Betty Klimenko has given herself a January deadline to decide on a direction for her Erebus Motorsport V8 Supercars team.
After a rollercoaster 2015 – going from a Will Davison win, to unusual driver swaps and rumours of dropping to one car run out of Melbourne – the much-loved team boss is considering the best way forward for her group.
Klimenko confirmed she is considering a manufacturer swap for next season, given she has no backing from Mercedes-Benz, with Holden her preferred option.
Klimenko pledged her commitment to the V8 Supercars category – but where to from here?
“I’ll never get out of the racing – I’ll always be in V8s – but which way to go?” she told v8supercars.com.au.
“If I did change [manufacturer] … Holden would be my choice because my father and Fredrick Sutton [former head of Suttons Motors] were very good friends.
“I grew up in the time that they had the new Berlina station wagon – going back many years, I wanted a gold one. My father rang up Fredrick said … there’s a one year wait, but I’ve ordered one and she can have mine. So the family has a Holden connection.
“But that’s so far away from what I’m thinking at the moment.”
Klimenko says there are no financial issues for the team moving forward – she just wants it to run as a successful team does, financed by sponsorship rather than ‘pocket money’.
“Privateers can’t do it anymore, it’s got to that stage,” she said bluntly.
“The boys made me start thinking … you know, I’d be a fool if someone offered me something and I could find a manufacturer and not to change.
“I’m not saying I have a manufacturer – I don’t – but I’ve been thinking about which is the best way for my team to move forward.”

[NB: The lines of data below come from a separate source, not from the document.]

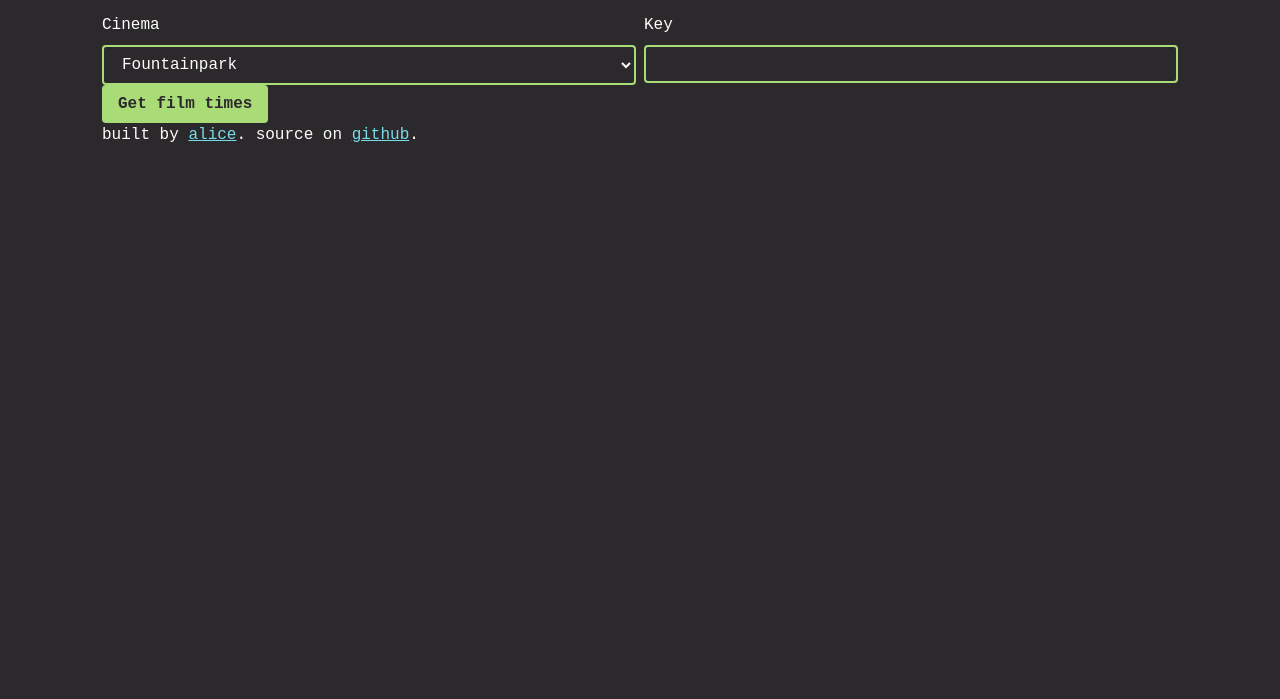
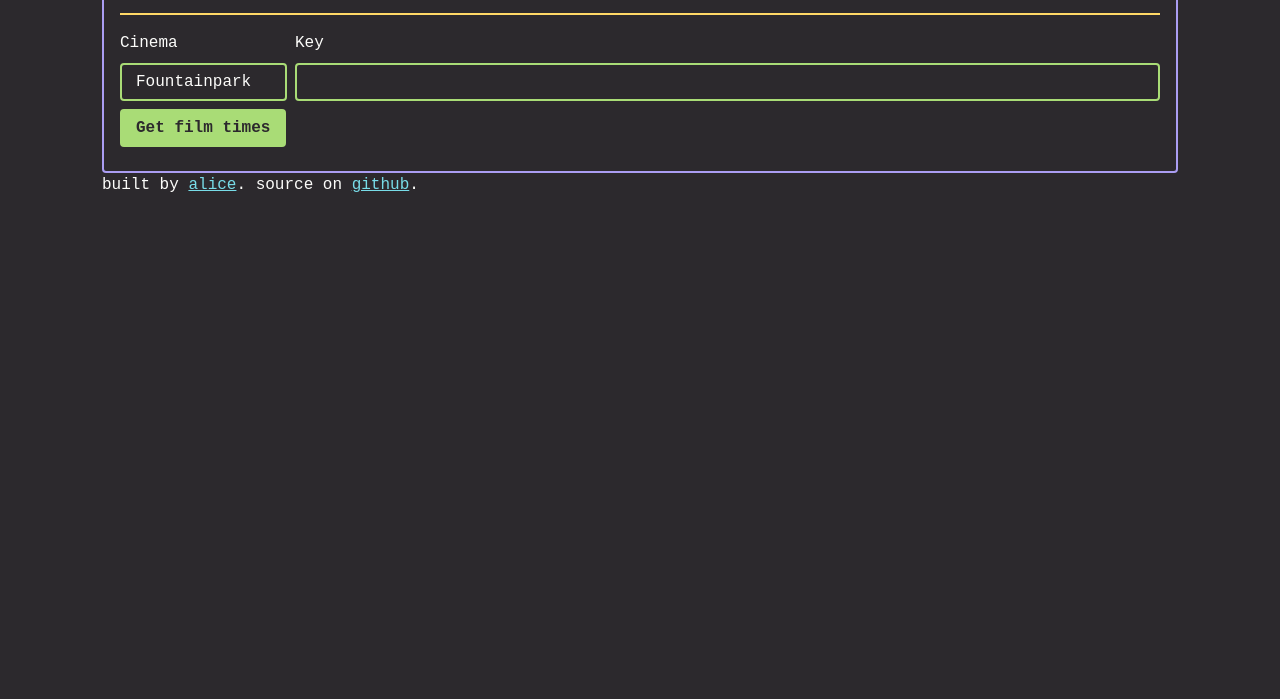
Before and after one commit to alicegherbison/cinema, a website: page src/index.html in a window 1280 px wide. Shown: the part 101-800 px from the top of the page. Drawn offline with nearby package versions, Linux system fonts and the light colour scheme; files that its build step writes are made by us from their sources.

Commit message:
Further work on styles

```diff
--- a/src/sass/base/_global.scss
+++ b/src/sass/base/_global.scss
@@ -22,6 +22,12 @@
   }
 }
 
+header {
+  border: 0.2rem solid $color-lilac;
+  border-radius: $border-radius;
+  padding: 1.6rem;
+}
+
 button,
 input,
 select {
@@ -30,7 +36,19 @@
   color: $form-element-color;
   font-family: $form-element-font-family;
   font-size: $font-size-base;
+  margin-bottom: $form-element-margin-bottom;
   padding: $form-element-padding;
+}
+
+input,
+select {
+  background-color: $form-element-bg-color;
+  width: 100%;
+
+  &:focus {
+    border-color: $color-cyan;
+    box-shadow: 0 0 0 $border-width / 4 $color-cyan;
+  }
 }
 
 button {
@@ -44,17 +62,6 @@
   }
 }
 
-input,
-select {
-  background-color: $form-element-bg-color;
-  width: 100%;
-
-  &:focus {
-    border-color: $color-cyan;
-    box-shadow: 0 0 0 $border-width / 4 $color-cyan;
-  }
-}
-
 label {
   display: block;
   margin-bottom: $form-element-margin-bottom;
--- a/src/sass/base/_reset.scss
+++ b/src/sass/base/_reset.scss
@@ -132,3 +132,7 @@
   border-collapse: collapse;
   border-spacing: 0;
 }
+
+select {
+  -webkit-appearance: none;
+}
--- a/src/sass/components/_forms.scss
+++ b/src/sass/components/_forms.scss
@@ -3,9 +3,12 @@
 }
 
 .form-column {
-  width: 50%;
 
   &:first-child {
     margin-right: $spacer / 2;
   }
+
+  &:last-child {
+    flex-grow: 2;
+  }
 }
--- a/src/sass/utils/_variables.scss
+++ b/src/sass/utils/_variables.scss
@@ -63,6 +63,7 @@
 $form-element-border-color: $color-lime;
 $form-element-color: $color-straw;
 $form-element-font-family: $font-primary;
+$form-element-height: 4rem;
 $form-element-margin-bottom: $spacer / 2;
 $form-element-padding: .8rem 1.4rem;
 
```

Earlier this season in a revealing interview with Inside Supercars Klimenko confessed she should have done things differently early on and has seen racing in a different light this year.
“When I started I was very happy doing what I was doing, but then after the three years I realised this is definitely a business – and it’s very friendly when you’re up, but not overly friendly when you’re down … I’ve taken a whole new look at how we do things and that new look will make itself known over the Christmas break and into March.
“I want to run it like I run my other businesses and that’s successfully.”
While the Benz’s M159 engine was upgraded earlier this season, and was deemed successful, with Davison taking a race win shortly after, Klimenko is now less confident it can go any further.
“I did the brave thing with undeveloped engines and everything else,” she said.
“I think my engines need a bit of development and you’re not going to get it with three [test] days a year.
“These are all the things that are piling up. I haven’t made a decision … everything happens for a reason, but I’m not leaving the sport, I’m not going down to one car.”
What kicked off all the questions was Will Davison’s departure, Klimenko said.
The former series runner-up will switch to TEKNO for 2016, cutting short a long-term deal he had with Erebus unexpectedly.
“All of a sudden, when Will left, someone inside the group started saying ‘they’re going down to one car and moving to Melbourne’ – so the next thing you know, another crew [member] leaves and another crew leaves, and another,” Klimenko explained.
“No one was even asking me what we’re doing. And I made it quite clear to the crew that was not the right way to handle it.
“Anyway, they’ve pushed me into having to change what I’m doing next year because all I’m left with is eight staff and I don’t have enough people.
“As far as the Melbourne thing goes, I have a factory in Melbourne – a beautiful factory in Melbourne – and if you think about it logically, why wouldn’t I be using my factory and putting everything under one roof? But that’s not a certainty either.
“We really haven’t made up our minds.”
There are question marks around a teammate for confirmed David Reynolds in 2016, after Ash Walsh was switched out of his seat for the final two rounds. Klimenko said that had been to try and find out more about the cars – and it is another decision she still had to make.
“I really don’t know what to do with Ash because I do believe he’s a good driver I just don’t believe he’s 100 per cent ready for V8s,” she said.
“I’m not saying he’s not driving – that’s another thing we haven’t made up [our minds about] either.
“We can decide – I want to get the results back in the car, and then we’ll see what we’re doing.”